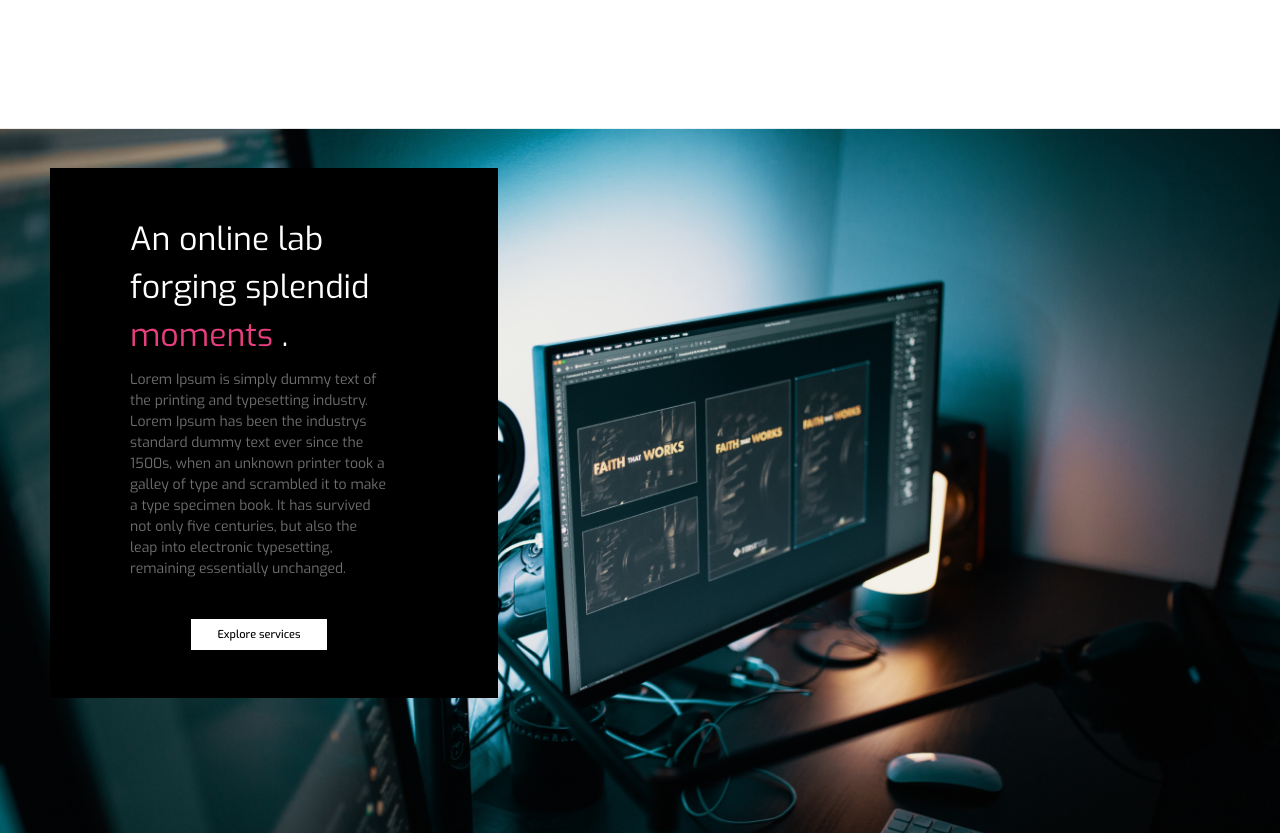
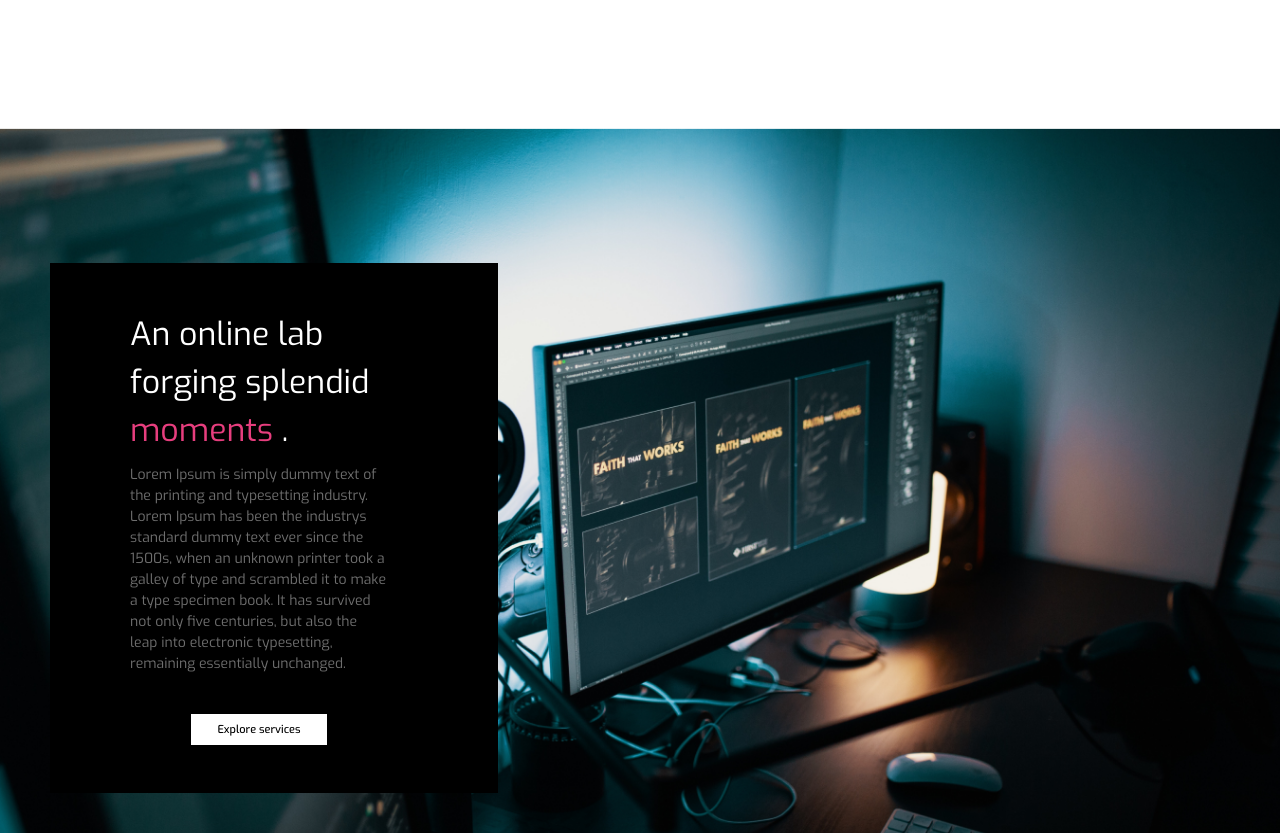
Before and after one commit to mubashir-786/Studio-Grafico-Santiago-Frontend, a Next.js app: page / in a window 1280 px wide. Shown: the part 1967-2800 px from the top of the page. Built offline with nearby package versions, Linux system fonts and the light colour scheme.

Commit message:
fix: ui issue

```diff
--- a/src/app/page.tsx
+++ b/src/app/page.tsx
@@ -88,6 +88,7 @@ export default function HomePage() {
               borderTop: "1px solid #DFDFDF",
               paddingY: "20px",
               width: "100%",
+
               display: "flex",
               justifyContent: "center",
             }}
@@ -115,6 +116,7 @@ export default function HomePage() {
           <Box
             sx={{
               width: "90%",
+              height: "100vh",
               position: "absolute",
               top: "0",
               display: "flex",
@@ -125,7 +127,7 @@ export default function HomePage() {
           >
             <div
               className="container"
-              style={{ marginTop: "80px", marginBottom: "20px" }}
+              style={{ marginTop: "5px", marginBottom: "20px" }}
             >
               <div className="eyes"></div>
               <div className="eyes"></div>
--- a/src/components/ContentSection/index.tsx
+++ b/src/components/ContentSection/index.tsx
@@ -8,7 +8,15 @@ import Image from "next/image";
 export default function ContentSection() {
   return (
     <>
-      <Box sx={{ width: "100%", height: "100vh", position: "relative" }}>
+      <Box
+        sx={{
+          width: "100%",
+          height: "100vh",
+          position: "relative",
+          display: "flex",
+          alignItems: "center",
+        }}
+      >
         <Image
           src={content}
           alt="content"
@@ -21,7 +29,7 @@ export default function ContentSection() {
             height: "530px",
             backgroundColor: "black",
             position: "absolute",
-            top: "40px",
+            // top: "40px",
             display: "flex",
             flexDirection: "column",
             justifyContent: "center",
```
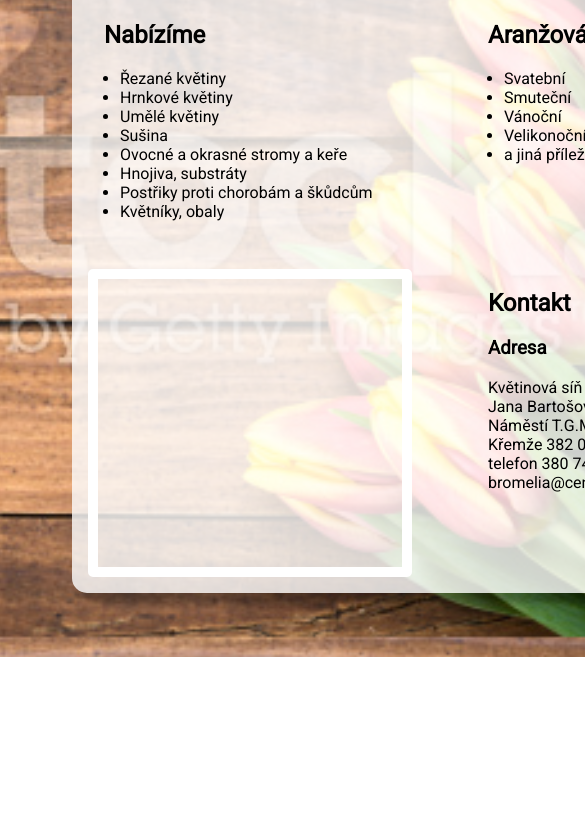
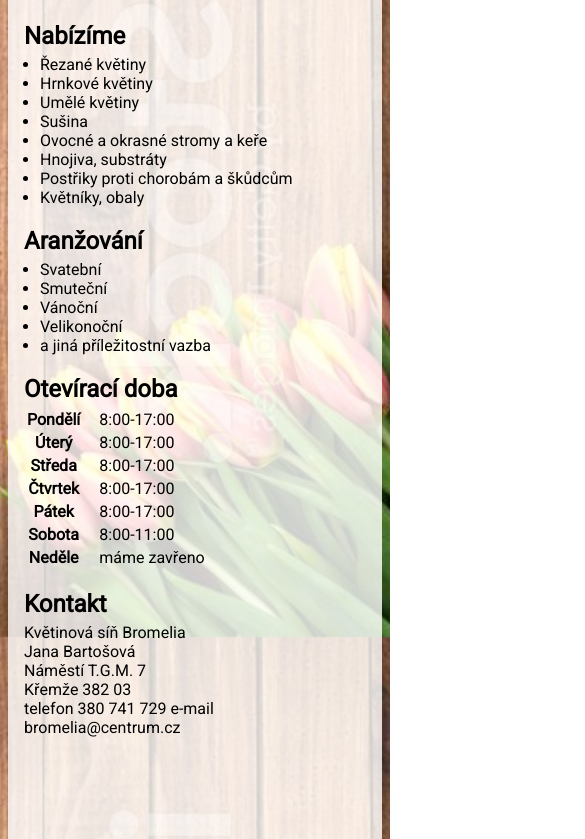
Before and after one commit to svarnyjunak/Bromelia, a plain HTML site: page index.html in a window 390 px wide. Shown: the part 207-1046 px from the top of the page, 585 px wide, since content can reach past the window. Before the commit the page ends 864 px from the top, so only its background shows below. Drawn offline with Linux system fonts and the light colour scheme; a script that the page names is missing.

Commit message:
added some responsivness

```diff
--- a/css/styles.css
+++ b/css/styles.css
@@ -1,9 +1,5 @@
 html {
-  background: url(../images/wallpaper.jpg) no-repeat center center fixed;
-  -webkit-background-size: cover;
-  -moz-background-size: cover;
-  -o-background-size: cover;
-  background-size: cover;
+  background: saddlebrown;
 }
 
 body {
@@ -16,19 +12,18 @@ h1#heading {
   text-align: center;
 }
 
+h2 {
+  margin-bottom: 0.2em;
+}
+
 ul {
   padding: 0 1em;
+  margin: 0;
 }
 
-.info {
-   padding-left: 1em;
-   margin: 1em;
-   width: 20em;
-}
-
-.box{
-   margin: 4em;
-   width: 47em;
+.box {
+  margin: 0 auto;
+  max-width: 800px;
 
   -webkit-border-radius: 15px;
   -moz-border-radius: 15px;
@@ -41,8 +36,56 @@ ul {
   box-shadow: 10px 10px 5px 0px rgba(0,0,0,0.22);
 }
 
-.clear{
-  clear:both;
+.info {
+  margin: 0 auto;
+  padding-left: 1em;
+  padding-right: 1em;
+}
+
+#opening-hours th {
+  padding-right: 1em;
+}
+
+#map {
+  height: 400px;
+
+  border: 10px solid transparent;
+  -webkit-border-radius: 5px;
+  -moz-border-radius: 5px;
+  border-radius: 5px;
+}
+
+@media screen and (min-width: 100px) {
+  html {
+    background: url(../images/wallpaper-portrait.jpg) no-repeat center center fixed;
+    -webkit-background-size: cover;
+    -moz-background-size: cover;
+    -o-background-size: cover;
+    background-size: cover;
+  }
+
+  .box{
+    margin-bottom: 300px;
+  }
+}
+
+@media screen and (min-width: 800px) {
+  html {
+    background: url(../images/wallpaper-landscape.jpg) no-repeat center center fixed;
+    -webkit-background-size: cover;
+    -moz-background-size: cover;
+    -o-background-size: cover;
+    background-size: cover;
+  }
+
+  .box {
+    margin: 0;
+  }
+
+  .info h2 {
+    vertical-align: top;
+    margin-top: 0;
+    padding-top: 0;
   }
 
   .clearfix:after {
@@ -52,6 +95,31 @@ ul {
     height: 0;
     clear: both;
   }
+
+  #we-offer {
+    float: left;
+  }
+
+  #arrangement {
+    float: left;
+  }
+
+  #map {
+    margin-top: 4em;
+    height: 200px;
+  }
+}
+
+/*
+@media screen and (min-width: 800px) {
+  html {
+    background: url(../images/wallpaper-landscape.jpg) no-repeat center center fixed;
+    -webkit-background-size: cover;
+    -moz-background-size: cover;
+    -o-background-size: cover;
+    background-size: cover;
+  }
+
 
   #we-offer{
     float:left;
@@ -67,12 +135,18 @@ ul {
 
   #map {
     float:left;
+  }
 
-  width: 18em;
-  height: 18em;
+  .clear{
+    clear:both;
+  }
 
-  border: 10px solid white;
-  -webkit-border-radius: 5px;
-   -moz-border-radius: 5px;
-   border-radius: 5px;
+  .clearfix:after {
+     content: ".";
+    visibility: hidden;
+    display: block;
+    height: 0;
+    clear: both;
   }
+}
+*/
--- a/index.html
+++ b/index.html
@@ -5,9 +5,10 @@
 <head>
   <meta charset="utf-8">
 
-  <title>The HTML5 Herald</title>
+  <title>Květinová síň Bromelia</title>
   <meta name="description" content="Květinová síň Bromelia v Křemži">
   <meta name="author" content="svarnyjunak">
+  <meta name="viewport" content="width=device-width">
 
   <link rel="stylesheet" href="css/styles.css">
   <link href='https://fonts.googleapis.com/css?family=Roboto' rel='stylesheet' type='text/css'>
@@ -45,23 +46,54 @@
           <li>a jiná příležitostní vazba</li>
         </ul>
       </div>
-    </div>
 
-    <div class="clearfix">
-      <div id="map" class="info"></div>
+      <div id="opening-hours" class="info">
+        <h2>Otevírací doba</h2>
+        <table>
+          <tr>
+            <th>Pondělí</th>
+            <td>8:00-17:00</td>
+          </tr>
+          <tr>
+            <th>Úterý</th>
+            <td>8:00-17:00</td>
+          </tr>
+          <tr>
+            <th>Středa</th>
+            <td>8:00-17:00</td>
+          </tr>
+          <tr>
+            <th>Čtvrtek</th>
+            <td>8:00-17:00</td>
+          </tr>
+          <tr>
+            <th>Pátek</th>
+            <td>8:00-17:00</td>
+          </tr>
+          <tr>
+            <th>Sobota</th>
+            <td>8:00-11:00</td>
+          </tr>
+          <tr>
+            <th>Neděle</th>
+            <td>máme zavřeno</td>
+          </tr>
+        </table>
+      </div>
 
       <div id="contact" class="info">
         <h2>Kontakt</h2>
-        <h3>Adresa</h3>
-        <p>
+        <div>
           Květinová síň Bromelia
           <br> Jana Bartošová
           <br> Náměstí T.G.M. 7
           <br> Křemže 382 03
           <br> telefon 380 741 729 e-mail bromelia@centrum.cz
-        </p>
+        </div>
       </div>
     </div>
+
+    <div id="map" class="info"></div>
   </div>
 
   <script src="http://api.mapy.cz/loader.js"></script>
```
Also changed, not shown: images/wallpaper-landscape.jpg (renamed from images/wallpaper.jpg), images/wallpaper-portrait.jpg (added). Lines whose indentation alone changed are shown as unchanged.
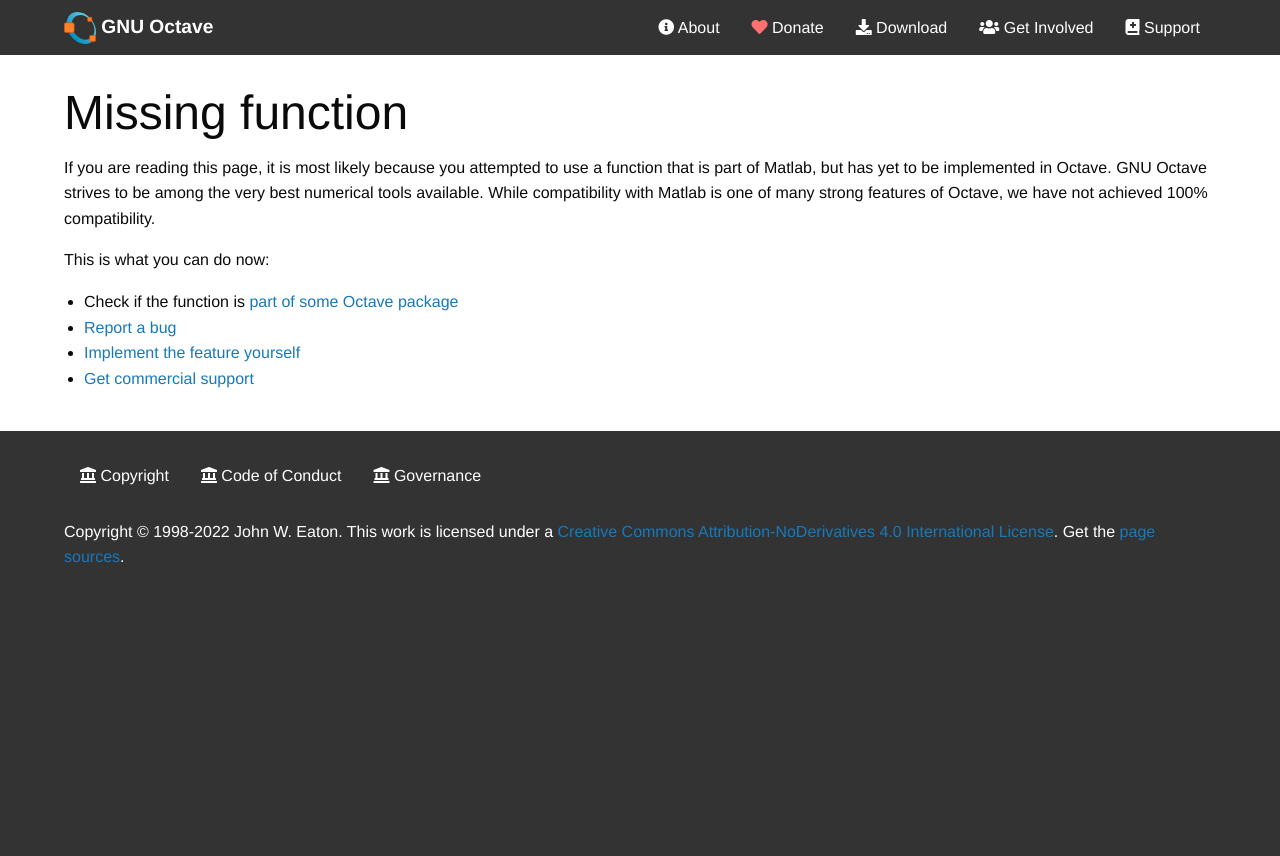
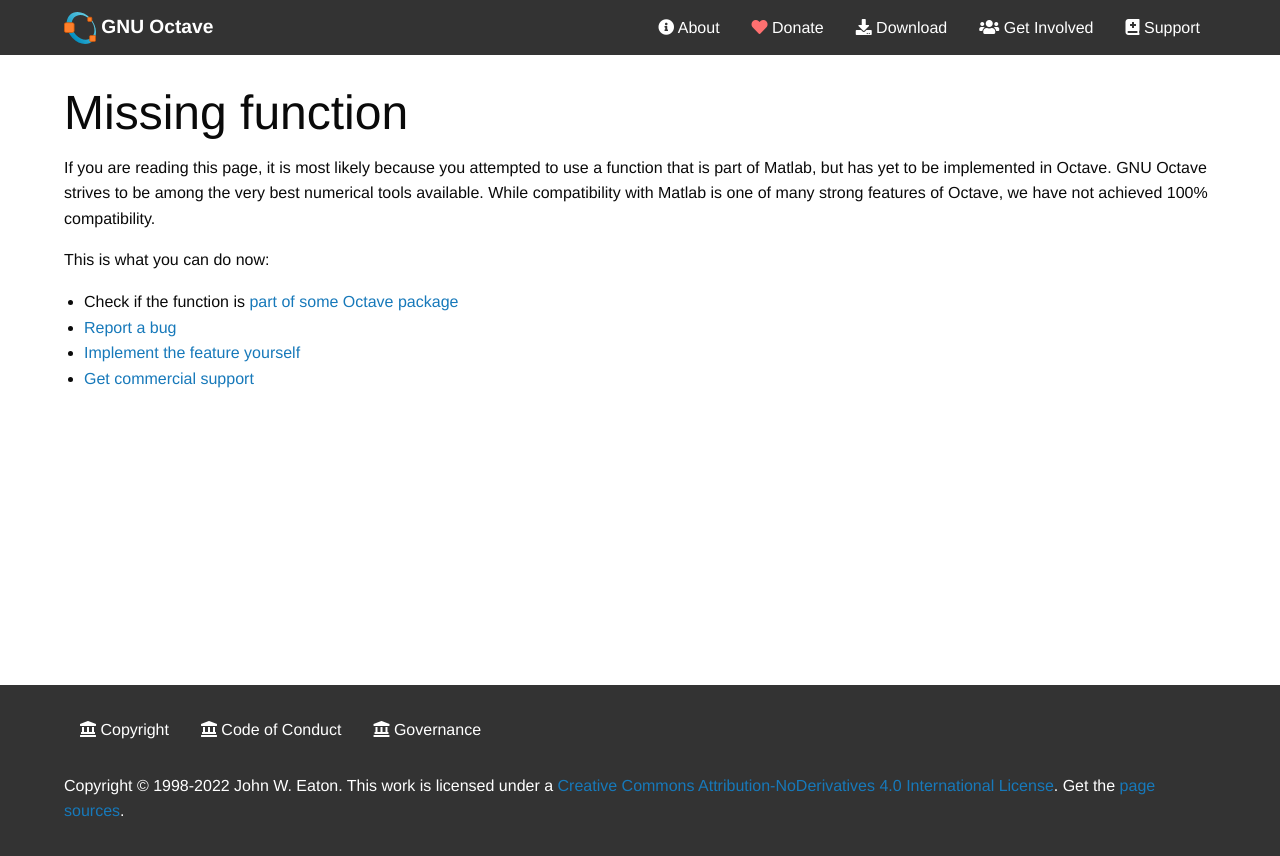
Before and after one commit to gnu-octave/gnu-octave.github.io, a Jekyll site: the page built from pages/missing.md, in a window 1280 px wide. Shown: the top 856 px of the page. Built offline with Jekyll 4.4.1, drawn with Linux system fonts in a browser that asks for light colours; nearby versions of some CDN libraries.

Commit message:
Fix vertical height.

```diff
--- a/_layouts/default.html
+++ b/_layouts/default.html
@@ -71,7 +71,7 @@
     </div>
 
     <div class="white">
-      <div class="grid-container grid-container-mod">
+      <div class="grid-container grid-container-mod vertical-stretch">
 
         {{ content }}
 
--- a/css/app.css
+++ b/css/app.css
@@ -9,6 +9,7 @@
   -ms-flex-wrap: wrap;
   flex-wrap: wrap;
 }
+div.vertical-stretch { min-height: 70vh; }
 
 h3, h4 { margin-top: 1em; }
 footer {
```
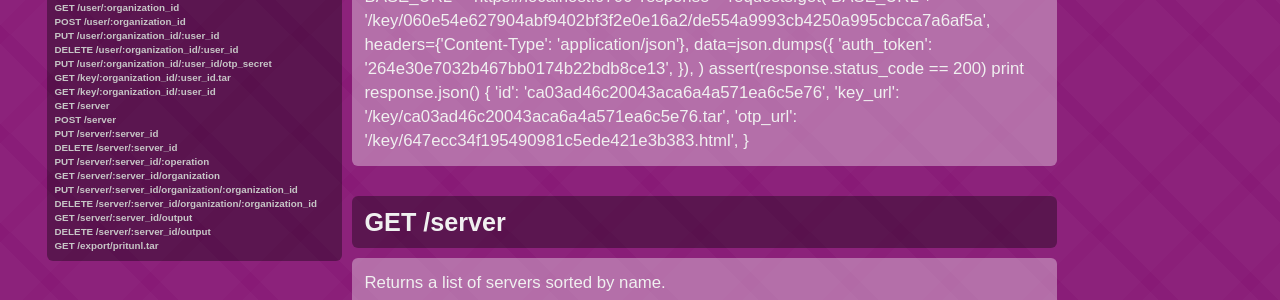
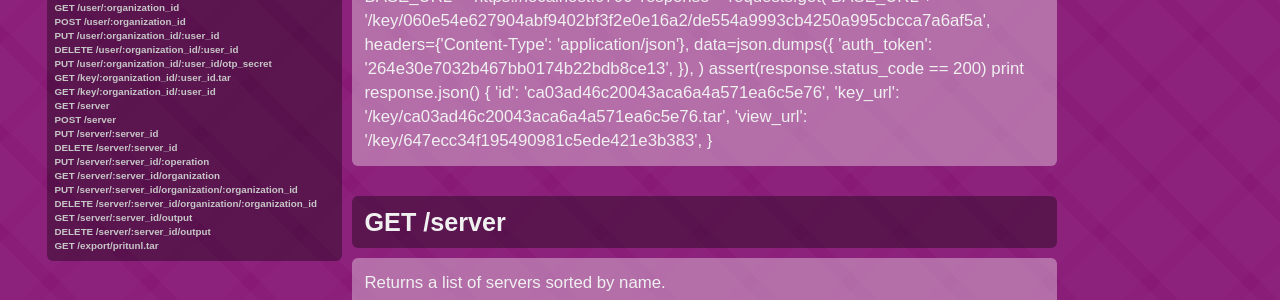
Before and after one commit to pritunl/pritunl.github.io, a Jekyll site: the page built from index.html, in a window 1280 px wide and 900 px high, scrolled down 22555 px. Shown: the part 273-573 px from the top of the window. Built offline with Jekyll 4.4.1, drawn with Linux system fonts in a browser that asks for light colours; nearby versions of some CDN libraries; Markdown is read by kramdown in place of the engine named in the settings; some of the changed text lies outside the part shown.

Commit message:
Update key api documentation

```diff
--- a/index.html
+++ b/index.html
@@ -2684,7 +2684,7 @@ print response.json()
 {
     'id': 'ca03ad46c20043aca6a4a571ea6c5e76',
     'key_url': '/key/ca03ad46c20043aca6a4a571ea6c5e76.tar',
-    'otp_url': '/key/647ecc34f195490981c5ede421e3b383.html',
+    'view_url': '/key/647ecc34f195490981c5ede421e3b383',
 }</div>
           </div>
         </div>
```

■ Exercise directions:
Copy out all the lines of the records that include "radius".

■ Result:
   -webkit-border-radius: 15px;
   -moz-border-radius: 15px;
+  -webkit-border-radius: 5px;
+  -moz-border-radius: 5px;
+  border-radius: 5px;
-  -webkit-border-radius: 5px;
-   -moz-border-radius: 5px;
-   border-radius: 5px;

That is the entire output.